### Task item
From the entries, copy each line that includes "with".

=== Extracted data ===

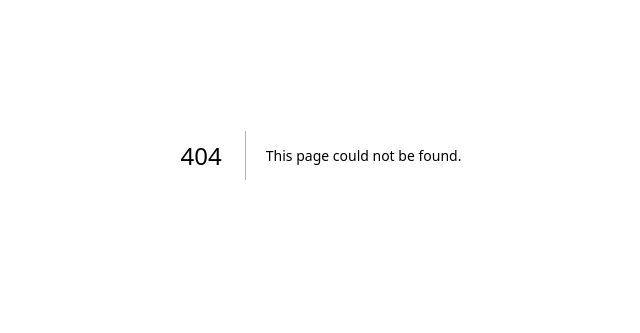
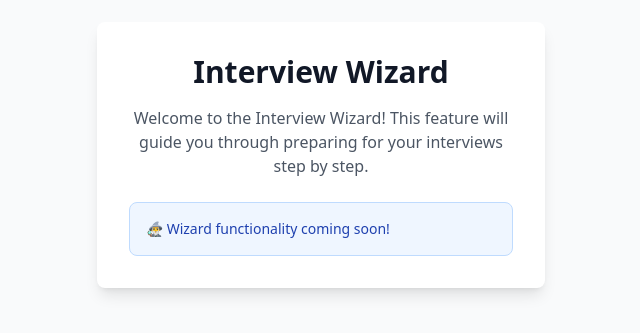
Before and after one commit to maniacmeyers/interview-maniac-app, a Next.js app: page /wizard in a window 1280 px wide. Before the commit this address had no page. Shown: the part 245-578 px from the top of the page, without its empty margins (319-959 px from the left). Built offline with nearby package versions, Linux system fonts and the light colour scheme.

Commit message:
feat: add wizard page with placeholder content

```diff
--- /dev/null
+++ b/src/app/wizard/page.tsx
@@ -0,0 +1,19 @@
+export default function WizardPage() {
+  return (
+    <div className="min-h-screen bg-gray-50 flex items-center justify-center">
+      <div className="max-w-md mx-auto bg-white p-8 rounded-lg shadow-lg">
+        <h1 className="text-3xl font-bold text-center text-gray-900 mb-4">
+          Interview Wizard
+        </h1>
+        <p className="text-gray-600 text-center mb-6">
+          Welcome to the Interview Wizard! This feature will guide you through preparing for your interviews step by step.
+        </p>
+        <div className="bg-blue-50 border border-blue-200 rounded-lg p-4">
+          <p className="text-blue-800 text-sm">
+            🧙‍♂️ Wizard functionality coming soon!
+          </p>
+        </div>
+      </div>
+    </div>
+  );
+}
```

===

### Reply
Before and after one commit to maniacmeyers/interview-maniac-app, a Next.js app: page /wizard in a window 1280 px wide. Before the commit this address had no page. Shown: the part 245-578 px from the top of the page, without its empty margins (319-959 px from the left). Built offline with nearby package versions, Linux system fonts and the light colour scheme.
feat: add wizard page with placeholder content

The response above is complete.